**REQUIRED WORK:** Return all of the entries exactly, but do not include the pictures.

---- SOURCE MATERIAL

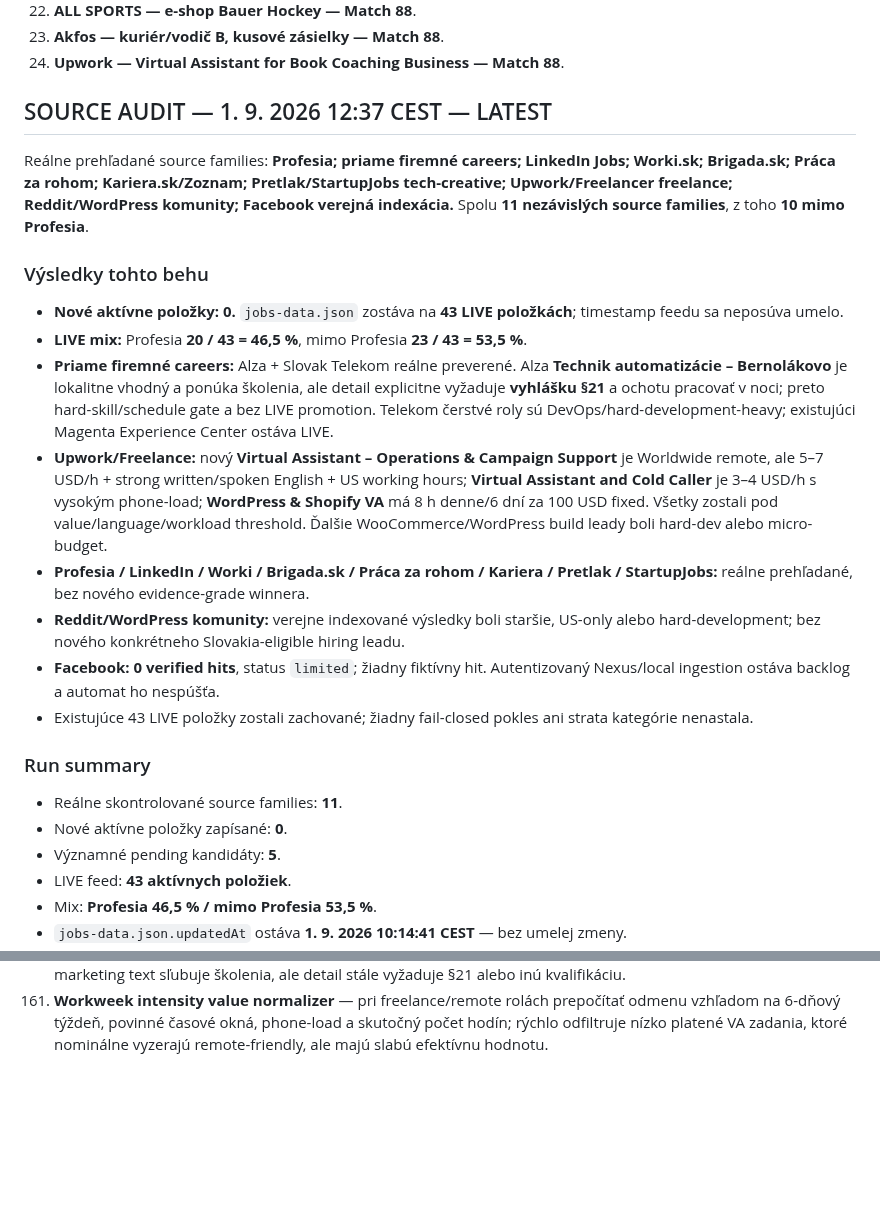
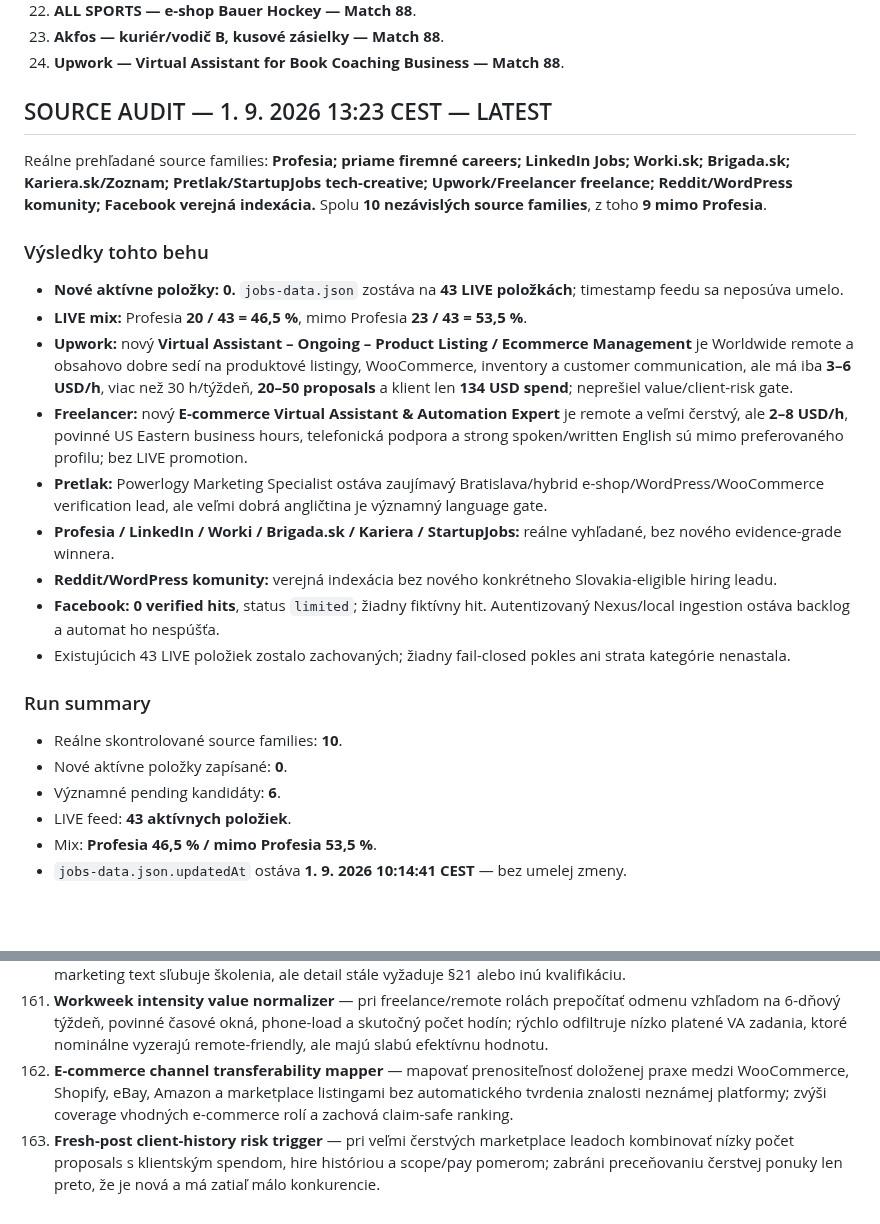
Before and after one commit to Jarekkom86/komarena-job-radar, a Markdown page: PRACA_PRE_JARA_MASTER.md, 2 parts joined by grey strips. Drawn GitHub-style; blank space fills up the shorter version.

Commit message:
Refresh Job Radar MASTER audit and backlog 2026-09-01 13:23 CEST

```diff
--- a/PRACA_PRE_JARA_MASTER.md
+++ b/PRACA_PRE_JARA_MASTER.md
@@ -57,23 +57,24 @@ Aktualizované: 1. 9. 2026 12:37 CEST
 23. **Akfos — kuriér/vodič B, kusové zásielky — Match 88**.
 24. **Upwork — Virtual Assistant for Book Coaching Business — Match 88**.
 
-## SOURCE AUDIT — 1. 9. 2026 12:37 CEST — LATEST
-Reálne prehľadané source families: **Profesia; priame firemné careers; LinkedIn Jobs; Worki.sk; Brigada.sk; Práca za rohom; Kariera.sk/Zoznam; Pretlak/StartupJobs tech-creative; Upwork/Freelancer freelance; Reddit/WordPress komunity; Facebook verejná indexácia.** Spolu **11 nezávislých source families**, z toho **10 mimo Profesia**.
+## SOURCE AUDIT — 1. 9. 2026 13:23 CEST — LATEST
+Reálne prehľadané source families: **Profesia; priame firemné careers; LinkedIn Jobs; Worki.sk; Brigada.sk; Kariera.sk/Zoznam; Pretlak/StartupJobs tech-creative; Upwork/Freelancer freelance; Reddit/WordPress komunity; Facebook verejná indexácia.** Spolu **10 nezávislých source families**, z toho **9 mimo Profesia**.
 
 ### Výsledky tohto behu
 - **Nové aktívne položky: 0.** `jobs-data.json` zostáva na **43 LIVE položkách**; timestamp feedu sa neposúva umelo.
 - **LIVE mix:** Profesia **20 / 43 = 46,5 %**, mimo Profesia **23 / 43 = 53,5 %**.
-- **Priame firemné careers:** Alza + Slovak Telekom reálne preverené. Alza **Technik automatizácie – Bernolákovo** je lokalitne vhodný a ponúka školenia, ale detail explicitne vyžaduje **vyhlášku §21** a ochotu pracovať v noci; preto hard-skill/schedule gate a bez LIVE promotion. Telekom čerstvé roly sú DevOps/hard-development-heavy; existujúci Magenta Experience Center ostáva LIVE.
-- **Upwork/Freelance:** nový **Virtual Assistant – Operations & Campaign Support** je Worldwide remote, ale 5–7 USD/h + strong written/spoken English + US working hours; **Virtual Assistant and Cold Caller** je 3–4 USD/h s vysokým phone-load; **WordPress & Shopify VA** má 8 h denne/6 dní za 100 USD fixed. Všetky zostali pod value/language/workload threshold. Ďalšie WooCommerce/WordPress build leady boli hard-dev alebo micro-budget.
-- **Profesia / LinkedIn / Worki / Brigada.sk / Práca za rohom / Kariera / Pretlak / StartupJobs:** reálne prehľadané, bez nového evidence-grade winnera.
-- **Reddit/WordPress komunity:** verejne indexované výsledky boli staršie, US-only alebo hard-development; bez nového konkrétneho Slovakia-eligible hiring leadu.
+- **Upwork:** nový **Virtual Assistant – Ongoing – Product Listing / Ecommerce Management** je Worldwide remote a obsahovo dobre sedí na produktové listingy, WooCommerce, inventory a customer communication, ale má iba **3–6 USD/h**, viac než 30 h/týždeň, **20–50 proposals** a klient len **134 USD spend**; neprešiel value/client-risk gate.
+- **Freelancer:** nový **E-commerce Virtual Assistant & Automation Expert** je remote a veľmi čerstvý, ale **2–8 USD/h**, povinné US Eastern business hours, telefonická podpora a strong spoken/written English sú mimo preferovaného profilu; bez LIVE promotion.
+- **Pretlak:** Powerlogy Marketing Specialist ostáva zaujímavý Bratislava/hybrid e-shop/WordPress/WooCommerce verification lead, ale veľmi dobrá angličtina je významný language gate.
+- **Profesia / LinkedIn / Worki / Brigada.sk / Kariera / StartupJobs:** reálne vyhľadané, bez nového evidence-grade winnera.
+- **Reddit/WordPress komunity:** verejná indexácia bez nového konkrétneho Slovakia-eligible hiring leadu.
 - **Facebook:** **0 verified hits**, status `limited`; žiadny fiktívny hit. Autentizovaný Nexus/local ingestion ostáva backlog a automat ho nespúšťa.
-- Existujúce 43 LIVE položky zostali zachované; žiadny fail-closed pokles ani strata kategórie nenastala.
+- Existujúcich 43 LIVE položiek zostalo zachovaných; žiadny fail-closed pokles ani strata kategórie nenastala.
 
 ### Run summary
-- Reálne skontrolované source families: **11**.
+- Reálne skontrolované source families: **10**.
 - Nové aktívne položky zapísané: **0**.
-- Významné pending kandidáty: **5**.
+- Významné pending kandidáty: **6**.
 - LIVE feed: **43 aktívnych položiek**.
 - Mix: **Profesia 46,5 % / mimo Profesia 53,5 %**.
 - `jobs-data.json.updatedAt` ostáva **1. 9. 2026 10:14:41 CEST** — bez umelej zmeny.
@@ -251,3 +252,5 @@ Personalizovaná reakcia a cielené CV sa generujú iba z faktických údajov MA
 159. **Circadian shift burden score** — samostatne penalizovať pravidelné nočné a extrémne skoré nástupy podľa frekvencie a trvania, nie iba generickým shift/weekend flagom; zlepší porovnanie part-time logistických rolí s dennou administratívou a technickou podporou.
 160. **Hard-skill training vs entry-qualification resolver** — rozlíšiť certifikácie, ktoré firma dodatočne zabezpečí, od tých, ktoré sú explicitne povinné už pri nástupe; zabráni falošne pozitívnemu promotion pri ponukách, kde marketing text sľubuje školenia, ale detail stále vyžaduje §21 alebo inú kvalifikáciu.
 161. **Workweek intensity value normalizer** — pri freelance/remote rolách prepočítať odmenu vzhľadom na 6-dňový týždeň, povinné časové okná, phone-load a skutočný počet hodín; rýchlo odfiltruje nízko platené VA zadania, ktoré nominálne vyzerajú remote-friendly, ale majú slabú efektívnu hodnotu.
+162. **E-commerce channel transferability mapper** — mapovať prenositeľnosť doloženej praxe medzi WooCommerce, Shopify, eBay, Amazon a marketplace listingami bez automatického tvrdenia znalosti neznámej platformy; zvýši coverage vhodných e-commerce rolí a zachová claim-safe ranking.
+163. **Fresh-post client-history risk trigger** — pri veľmi čerstvých marketplace leadoch kombinovať nízky počet proposals s klientským spendom, hire históriou a scope/pay pomerom; zabráni preceňovaniu čerstvej ponuky len preto, že je nová a má zatiaľ málo konkurencie.
```
Also changed, not shown: other parts of PRACA_PRE_JARA_MASTER.md (+2 -2 lines).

--------

**OUTPUT BELOW:**
Before and after one commit to Jarekkom86/komarena-job-radar, a Markdown page: PRACA_PRE_JARA_MASTER.md, 2 parts joined by grey strips. Drawn GitHub-style; blank space fills up the shorter version.

Commit message:
Refresh Job Radar MASTER audit and backlog 2026-09-01 13:23 CEST

```diff
--- a/PRACA_PRE_JARA_MASTER.md
+++ b/PRACA_PRE_JARA_MASTER.md
@@ -57,23 +57,24 @@ Aktualizované: 1. 9. 2026 12:37 CEST
 23. **Akfos — kuriér/vodič B, kusové zásielky — Match 88**.
 24. **Upwork — Virtual Assistant for Book Coaching Business — Match 88**.
 
-## SOURCE AUDIT — 1. 9. 2026 12:37 CEST — LATEST
-Reálne prehľadané source families: **Profesia; priame firemné careers; LinkedIn Jobs; Worki.sk; Brigada.sk; Práca za rohom; Kariera.sk/Zoznam; Pretlak/StartupJobs tech-creative; Upwork/Freelancer freelance; Reddit/WordPress komunity; Facebook verejná indexácia.** Spolu **11 nezávislých source families**, z toho **10 mimo Profesia**.
+## SOURCE AUDIT — 1. 9. 2026 13:23 CEST — LATEST
+Reálne prehľadané source families: **Profesia; priame firemné careers; LinkedIn Jobs; Worki.sk; Brigada.sk; Kariera.sk/Zoznam; Pretlak/StartupJobs tech-creative; Upwork/Freelancer freelance; Reddit/WordPress komunity; Facebook verejná indexácia.** Spolu **10 nezávislých source families**, z toho **9 mimo Profesia**.
 
 ### Výsledky tohto behu
 - **Nové aktívne položky: 0.** `jobs-data.json` zostáva na **43 LIVE položkách**; timestamp feedu sa neposúva umelo.
 - **LIVE mix:** Profesia **20 / 43 = 46,5 %**, mimo Profesia **23 / 43 = 53,5 %**.
-- **Priame firemné careers:** Alza + Slovak Telekom reálne preverené. Alza **Technik automatizácie – Bernolákovo** je lokalitne vhodný a ponúka školenia, ale detail explicitne vyžaduje **vyhlášku §21** a ochotu pracovať v noci; preto hard-skill/schedule gate a bez LIVE promotion. Telekom čerstvé roly sú DevOps/hard-development-heavy; existujúci Magenta Experience Center ostáva LIVE.
-- **Upwork/Freelance:** nový **Virtual Assistant – Operations & Campaign Support** je Worldwide remote, ale 5–7 USD/h + strong written/spoken English + US working hours; **Virtual Assistant and Cold Caller** je 3–4 USD/h s vysokým phone-load; **WordPress & Shopify VA** má 8 h denne/6 dní za 100 USD fixed. Všetky zostali pod value/language/workload threshold. Ďalšie WooCommerce/WordPress build leady boli hard-dev alebo micro-budget.
-- **Profesia / LinkedIn / Worki / Brigada.sk / Práca za rohom / Kariera / Pretlak / StartupJobs:** reálne prehľadané, bez nového evidence-grade winnera.
-- **Reddit/WordPress komunity:** verejne indexované výsledky boli staršie, US-only alebo hard-development; bez nového konkrétneho Slovakia-eligible hiring leadu.
+- **Upwork:** nový **Virtual Assistant – Ongoing – Product Listing / Ecommerce Management** je Worldwide remote a obsahovo dobre sedí na produktové listingy, WooCommerce, inventory a customer communication, ale má iba **3–6 USD/h**, viac než 30 h/týždeň, **20–50 proposals** a klient len **134 USD spend**; neprešiel value/client-risk gate.
+- **Freelancer:** nový **E-commerce Virtual Assistant & Automation Expert** je remote a veľmi čerstvý, ale **2–8 USD/h**, povinné US Eastern business hours, telefonická podpora a strong spoken/written English sú mimo preferovaného profilu; bez LIVE promotion.
+- **Pretlak:** Powerlogy Marketing Specialist ostáva zaujímavý Bratislava/hybrid e-shop/WordPress/WooCommerce verification lead, ale veľmi dobrá angličtina je významný language gate.
+- **Profesia / LinkedIn / Worki / Brigada.sk / Kariera / StartupJobs:** reálne vyhľadané, bez nového evidence-grade winnera.
+- **Reddit/WordPress komunity:** verejná indexácia bez nového konkrétneho Slovakia-eligible hiring leadu.
 - **Facebook:** **0 verified hits**, status `limited`; žiadny fiktívny hit. Autentizovaný Nexus/local ingestion ostáva backlog a automat ho nespúšťa.
-- Existujúce 43 LIVE položky zostali zachované; žiadny fail-closed pokles ani strata kategórie nenastala.
+- Existujúcich 43 LIVE položiek zostalo zachovaných; žiadny fail-closed pokles ani strata kategórie nenastala.
 
 ### Run summary
-- Reálne skontrolované source families: **11**.
+- Reálne skontrolované source families: **10**.
 - Nové aktívne položky zapísané: **0**.
-- Významné pending kandidáty: **5**.
+- Významné pending kandidáty: **6**.
 - LIVE feed: **43 aktívnych položiek**.
 - Mix: **Profesia 46,5 % / mimo Profesia 53,5 %**.
 - `jobs-data.json.updatedAt` ostáva **1. 9. 2026 10:14:41 CEST** — bez umelej zmeny.
@@ -251,3 +252,5 @@ Personalizovaná reakcia a cielené CV sa generujú iba z faktických údajov MA
 159. **Circadian shift burden score** — samostatne penalizovať pravidelné nočné a extrémne skoré nástupy podľa frekvencie a trvania, nie iba generickým shift/weekend flagom; zlepší porovnanie part-time logistických rolí s dennou administratívou a technickou podporou.
 160. **Hard-skill training vs entry-qualification resolver** — rozlíšiť certifikácie, ktoré firma dodatočne zabezpečí, od tých, ktoré sú explicitne povinné už pri nástupe; zabráni falošne pozitívnemu promotion pri ponukách, kde marketing text sľubuje školenia, ale detail stále vyžaduje §21 alebo inú kvalifikáciu.
 161. **Workweek intensity value normalizer** — pri freelance/remote rolách prepočítať odmenu vzhľadom na 6-dňový týždeň, povinné časové okná, phone-load a skutočný počet hodín; rýchlo odfiltruje nízko platené VA zadania, ktoré nominálne vyzerajú remote-friendly, ale majú slabú efektívnu hodnotu.
+162. **E-commerce channel transferability mapper** — mapovať prenositeľnosť doloženej praxe medzi WooCommerce, Shopify, eBay, Amazon a marketplace listingami bez automatického tvrdenia znalosti neznámej platformy; zvýši coverage vhodných e-commerce rolí a zachová claim-safe ranking.
+163. **Fresh-post client-history risk trigger** — pri veľmi čerstvých marketplace leadoch kombinovať nízky počet proposals s klientským spendom, hire históriou a scope/pay pomerom; zabráni preceňovaniu čerstvej ponuky len preto, že je nová a má zatiaľ málo konkurencie.
```
Also changed, not shown: other parts of PRACA_PRE_JARA_MASTER.md (+2 -2 lines).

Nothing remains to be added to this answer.